An Evening of Dance: Orchesis delivers inventive works


    Watching the considerable display of flexibility and talent put on by Orchesis in Phi Beta Kappa Memorial Hall, the student-choreographed “An Evening of Dance,” does not, for me, merely evoke the images and moods expressed through the dancers’ movements. No, with all their bends and twirls, their running and leaping all over the stage, I felt I was instead looking at a mirror.

    The reflection showed me, about a year ago. I was sitting in roughly the same place I was last night, viewing a similarly vibrant and impressive spectacle and slowly formulating a means of putting into words what I was witnessing. Stupidly, that me wrote about narratives. This me, the one writing now, would like to throttle that me, shouting something about incorrect standards and misinformed ideas of what modern dance should be. Since such trans-temporal beatings are currently impossible, a mea culpa in print will have to do.

    That admission of poor judgment, however, comes at a price. In retrospect, last year’s “Evening of Dance” was a bold set of pieces, largely stunning in their scope and technical brilliance. There were a few moments where nothing inventive was being put on the stage, but those moments were too far apart and too infrequent to suggest any major flaws with the choreography or performance. This “Evening” does not, unfortunately, meet the unfairly-criticized excellence of 2010’s production, but not due to any particularly poor ideas, image, or numbers. Instead, a few exemplary pieces are performed side-by-side with others that don’t have quite the same life to them.

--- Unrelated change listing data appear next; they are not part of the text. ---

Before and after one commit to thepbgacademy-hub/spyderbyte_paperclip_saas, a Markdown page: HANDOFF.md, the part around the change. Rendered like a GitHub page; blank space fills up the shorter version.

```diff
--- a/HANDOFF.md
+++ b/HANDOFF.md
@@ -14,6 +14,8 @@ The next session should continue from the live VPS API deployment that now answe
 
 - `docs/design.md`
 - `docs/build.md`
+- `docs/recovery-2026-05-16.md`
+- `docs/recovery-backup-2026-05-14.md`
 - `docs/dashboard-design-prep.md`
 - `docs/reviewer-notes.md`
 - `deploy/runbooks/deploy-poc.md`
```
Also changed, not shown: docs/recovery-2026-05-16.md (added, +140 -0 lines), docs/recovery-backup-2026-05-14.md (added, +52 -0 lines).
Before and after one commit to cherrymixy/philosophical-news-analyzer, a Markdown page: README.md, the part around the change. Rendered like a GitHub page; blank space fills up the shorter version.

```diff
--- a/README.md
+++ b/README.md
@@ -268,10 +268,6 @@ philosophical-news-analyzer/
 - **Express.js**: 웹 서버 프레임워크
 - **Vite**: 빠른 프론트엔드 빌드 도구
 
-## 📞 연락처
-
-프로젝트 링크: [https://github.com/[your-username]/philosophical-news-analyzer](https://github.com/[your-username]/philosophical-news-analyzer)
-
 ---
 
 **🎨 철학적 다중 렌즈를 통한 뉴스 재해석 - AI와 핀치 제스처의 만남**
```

    The works that are fresh and inventive, like Jaqueline Stykes’s ’12 piece “Intangible Realities,” an energetic tableau of yellow-suited figures separating and regrouping while demonstrating remarkable command at isolation work, are quite so. This is not to say the routines were not as striking didn’t have merit. To Orchesis’s credit, there wasn’t a time during which I felt what I was seeing wasn’t worthwhile. But in the face of Jenny Forloff’s ’11 piece “How Raven Stole the Sun,” a captivating creation of character and identity through choreography, or “Kusakililaku,” a breathtaking showcase of pure kineticism from Camille Mireku ’11, it’s difficult for some not to look derivative. The capstone of the “Evening” is, as always with Orchesis performances (with the bewildering exception of the “Oklahoma!” piece at last year’s “Dancevent”), the most invigoratingly unique. Lindsey Carroll ’11 puts the entire team through a series of imaginative routines that turn the stage into a flurry of activity as opposing groups mesh and clash in an allegorical struggle to the Israel-Palestine conflict. It isn’t perfectly articulated — only a few garbled audio clips tell the tale — but that’s hardly relevant when there is a world in motion before your eyes.

    The technical crew also does admirable work in the production, adding atmosphere and depth to what are mostly already profound pieces. Light work by Elizabet Biggio ’11, Meg Hamilton, Nora Ives ’11 and Jeremy Owens ’12 is colorful and bright when appropriate, but also harsh and striking to accentuate sharp changes in the choreography.

    Truly, the work done for this production is, overall, compelling. But the creativity of several numbers so obviously outshines the rest in a way that diminishes the peaks of the “Evening” and lessens their impact. Orchesis still possesses raw talent; it remains to be seen whether they continue to improve. If its members return to the dizzying heights of 2010’s “Evening,” however, I hope to be present in order to give them the approbation they so rightfully deserved.

    “An Evening of Dance” will be performed Mar. 25-26 in PBK Hall. Tickets are $5 for students.